David Furlong and Randy Villanueva are both flight attendants in Chicago. They meet in 2005 in Sacramento, and after David told Randy about being a flight attendant, Randy quickly joined the SkyWest family. The couple was married in 2014 after being joined in a civil union since 2012. Randy said working with his partner is great because they know what each other needs.
“We had a medical emergency a few months ago and I just had to look at Randy and he knew exactly what I needed.” The couple said most of the time other crewmembers don’t know they are married, but love to work with them because they are such a great team.
Each couple had insight and advice to share for dating and marrying in the airline industry.
Bryan and Vanessa said the airline attracts a certain type of person who makes great friends and partners.
“We have the same friends, so even when Bryan is not at work, we go out with the same people,” Vanessa said.
David and Randy both agreed having boundaries is important to their relationship since the couple often finds themselves working on the same flight. “It’s great to work a plane with two galleys because it gives us that extra space,” the couple said jokingly.
Timothy and Phiola said communication is key. Whenever Timothy is traveling, he makes sure he texts Phiola as soon as he can after he lands.
“Skype and Facetime are great because for four days we have a long-distance relationship,” Timothy said.
Dontay said that they started to be more mindful of taking trips together. “We both take work trips often, so when we have the opportunity and our schedule allows we like to join each other on work trips,” she said.
Kelli and Gage, noted the importance of respecting each other’s space and enjoy having someone the can “talk shop” with.
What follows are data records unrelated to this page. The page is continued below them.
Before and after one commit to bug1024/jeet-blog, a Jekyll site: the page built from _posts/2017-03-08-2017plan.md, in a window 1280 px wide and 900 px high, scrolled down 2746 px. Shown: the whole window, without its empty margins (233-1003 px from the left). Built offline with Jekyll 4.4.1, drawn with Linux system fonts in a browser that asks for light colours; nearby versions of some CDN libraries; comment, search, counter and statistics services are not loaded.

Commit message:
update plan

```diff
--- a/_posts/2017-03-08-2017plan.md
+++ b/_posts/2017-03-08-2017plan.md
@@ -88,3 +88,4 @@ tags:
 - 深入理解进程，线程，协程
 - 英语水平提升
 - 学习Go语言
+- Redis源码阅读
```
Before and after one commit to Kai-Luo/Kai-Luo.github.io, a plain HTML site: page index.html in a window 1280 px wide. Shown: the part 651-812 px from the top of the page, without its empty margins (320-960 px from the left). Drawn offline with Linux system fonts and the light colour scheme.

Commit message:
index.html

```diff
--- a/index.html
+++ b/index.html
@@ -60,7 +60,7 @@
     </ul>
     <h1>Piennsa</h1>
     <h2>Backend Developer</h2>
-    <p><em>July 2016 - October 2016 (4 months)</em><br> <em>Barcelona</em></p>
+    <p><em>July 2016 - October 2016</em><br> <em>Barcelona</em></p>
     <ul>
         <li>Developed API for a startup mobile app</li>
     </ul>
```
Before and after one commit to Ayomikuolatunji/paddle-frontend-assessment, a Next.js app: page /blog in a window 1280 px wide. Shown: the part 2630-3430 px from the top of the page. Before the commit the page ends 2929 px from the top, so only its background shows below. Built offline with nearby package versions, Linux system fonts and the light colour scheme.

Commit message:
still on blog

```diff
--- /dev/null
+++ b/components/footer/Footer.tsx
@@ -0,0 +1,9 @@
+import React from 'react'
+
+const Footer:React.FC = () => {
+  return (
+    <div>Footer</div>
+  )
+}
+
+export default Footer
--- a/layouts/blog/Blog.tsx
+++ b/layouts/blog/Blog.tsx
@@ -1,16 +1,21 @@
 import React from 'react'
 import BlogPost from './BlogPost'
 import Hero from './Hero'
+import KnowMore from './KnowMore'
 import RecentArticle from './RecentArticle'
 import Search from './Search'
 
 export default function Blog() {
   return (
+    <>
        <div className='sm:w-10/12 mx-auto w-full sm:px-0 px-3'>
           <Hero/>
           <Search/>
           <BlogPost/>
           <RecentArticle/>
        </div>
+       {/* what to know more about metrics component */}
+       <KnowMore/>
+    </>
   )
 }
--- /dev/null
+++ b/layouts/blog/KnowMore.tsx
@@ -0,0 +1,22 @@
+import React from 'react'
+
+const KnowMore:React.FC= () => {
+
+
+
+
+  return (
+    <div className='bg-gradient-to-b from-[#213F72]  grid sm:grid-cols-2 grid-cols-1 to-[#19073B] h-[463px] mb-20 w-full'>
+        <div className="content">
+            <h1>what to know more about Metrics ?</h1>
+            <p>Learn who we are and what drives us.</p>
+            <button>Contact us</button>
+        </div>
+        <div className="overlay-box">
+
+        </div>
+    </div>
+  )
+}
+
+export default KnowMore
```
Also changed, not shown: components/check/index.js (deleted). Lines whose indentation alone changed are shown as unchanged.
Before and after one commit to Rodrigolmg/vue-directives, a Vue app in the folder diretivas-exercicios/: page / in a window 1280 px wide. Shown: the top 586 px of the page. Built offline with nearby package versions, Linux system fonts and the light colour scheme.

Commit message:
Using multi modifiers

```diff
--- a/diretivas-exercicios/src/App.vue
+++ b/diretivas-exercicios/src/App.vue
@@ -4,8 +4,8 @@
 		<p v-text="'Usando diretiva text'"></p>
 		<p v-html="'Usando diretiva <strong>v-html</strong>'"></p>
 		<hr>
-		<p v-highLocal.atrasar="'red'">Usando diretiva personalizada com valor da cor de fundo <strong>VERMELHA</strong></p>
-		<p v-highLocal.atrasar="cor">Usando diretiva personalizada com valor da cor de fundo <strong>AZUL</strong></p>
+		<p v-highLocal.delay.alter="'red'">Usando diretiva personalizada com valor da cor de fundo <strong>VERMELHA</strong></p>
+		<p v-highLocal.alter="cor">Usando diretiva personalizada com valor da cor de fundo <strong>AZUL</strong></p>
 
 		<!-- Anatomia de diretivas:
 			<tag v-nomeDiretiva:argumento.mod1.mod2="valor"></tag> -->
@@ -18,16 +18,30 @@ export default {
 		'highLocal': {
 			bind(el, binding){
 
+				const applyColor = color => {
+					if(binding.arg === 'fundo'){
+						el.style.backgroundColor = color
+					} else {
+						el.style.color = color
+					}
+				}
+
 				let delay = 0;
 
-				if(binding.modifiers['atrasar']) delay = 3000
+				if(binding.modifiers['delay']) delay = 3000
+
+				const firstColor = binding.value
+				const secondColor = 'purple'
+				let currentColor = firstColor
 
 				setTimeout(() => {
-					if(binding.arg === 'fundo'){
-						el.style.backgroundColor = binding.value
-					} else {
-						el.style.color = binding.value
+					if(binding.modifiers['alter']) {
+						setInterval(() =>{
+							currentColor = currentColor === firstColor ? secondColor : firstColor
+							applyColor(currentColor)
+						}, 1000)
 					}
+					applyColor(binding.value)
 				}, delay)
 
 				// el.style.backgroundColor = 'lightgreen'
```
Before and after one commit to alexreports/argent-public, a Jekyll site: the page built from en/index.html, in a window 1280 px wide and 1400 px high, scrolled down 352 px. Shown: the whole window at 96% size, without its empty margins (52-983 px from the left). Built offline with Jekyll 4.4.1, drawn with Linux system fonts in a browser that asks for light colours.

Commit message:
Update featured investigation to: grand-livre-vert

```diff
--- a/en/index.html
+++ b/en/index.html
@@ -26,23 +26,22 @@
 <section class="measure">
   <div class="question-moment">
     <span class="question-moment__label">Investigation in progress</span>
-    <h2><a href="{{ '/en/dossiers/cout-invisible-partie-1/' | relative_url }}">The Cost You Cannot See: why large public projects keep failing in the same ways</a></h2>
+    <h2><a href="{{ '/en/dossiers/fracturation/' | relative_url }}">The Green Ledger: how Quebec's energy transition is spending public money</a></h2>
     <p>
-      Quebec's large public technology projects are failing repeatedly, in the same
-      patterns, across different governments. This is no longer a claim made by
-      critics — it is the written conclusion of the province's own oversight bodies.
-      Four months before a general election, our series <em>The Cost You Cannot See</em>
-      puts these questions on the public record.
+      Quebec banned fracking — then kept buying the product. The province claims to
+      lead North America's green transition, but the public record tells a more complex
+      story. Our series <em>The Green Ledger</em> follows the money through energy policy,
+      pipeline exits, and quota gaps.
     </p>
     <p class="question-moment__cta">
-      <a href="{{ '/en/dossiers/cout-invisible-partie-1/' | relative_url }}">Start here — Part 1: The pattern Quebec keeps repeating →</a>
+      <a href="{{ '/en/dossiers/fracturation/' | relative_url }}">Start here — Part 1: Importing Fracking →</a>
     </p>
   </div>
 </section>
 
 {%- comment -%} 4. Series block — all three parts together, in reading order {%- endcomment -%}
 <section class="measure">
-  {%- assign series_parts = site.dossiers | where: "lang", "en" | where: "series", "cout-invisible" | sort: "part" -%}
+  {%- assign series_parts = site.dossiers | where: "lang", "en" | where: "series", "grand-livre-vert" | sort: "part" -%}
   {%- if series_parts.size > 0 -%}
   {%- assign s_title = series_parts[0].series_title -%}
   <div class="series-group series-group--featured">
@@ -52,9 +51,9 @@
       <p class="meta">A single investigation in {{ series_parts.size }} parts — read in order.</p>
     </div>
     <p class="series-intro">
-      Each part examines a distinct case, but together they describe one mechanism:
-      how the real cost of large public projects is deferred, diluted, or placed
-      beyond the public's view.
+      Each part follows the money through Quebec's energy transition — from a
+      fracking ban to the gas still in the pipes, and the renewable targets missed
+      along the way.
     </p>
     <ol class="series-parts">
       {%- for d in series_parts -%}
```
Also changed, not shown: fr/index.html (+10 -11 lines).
But their number one piece of advice was to be friends before you start to date. “You don’t need to rush into it,” said Gage.
All five couples said working together and speaking each other’s work-language has helped each couple grow closer together. Each couple also mentioned how supportive their coworkers are to their relationships and how SkyWest really is part of their extended family.
To the more than 14,000 SkyWest employees and many more who share a love for all things aviation: Happy Valentine’s Day!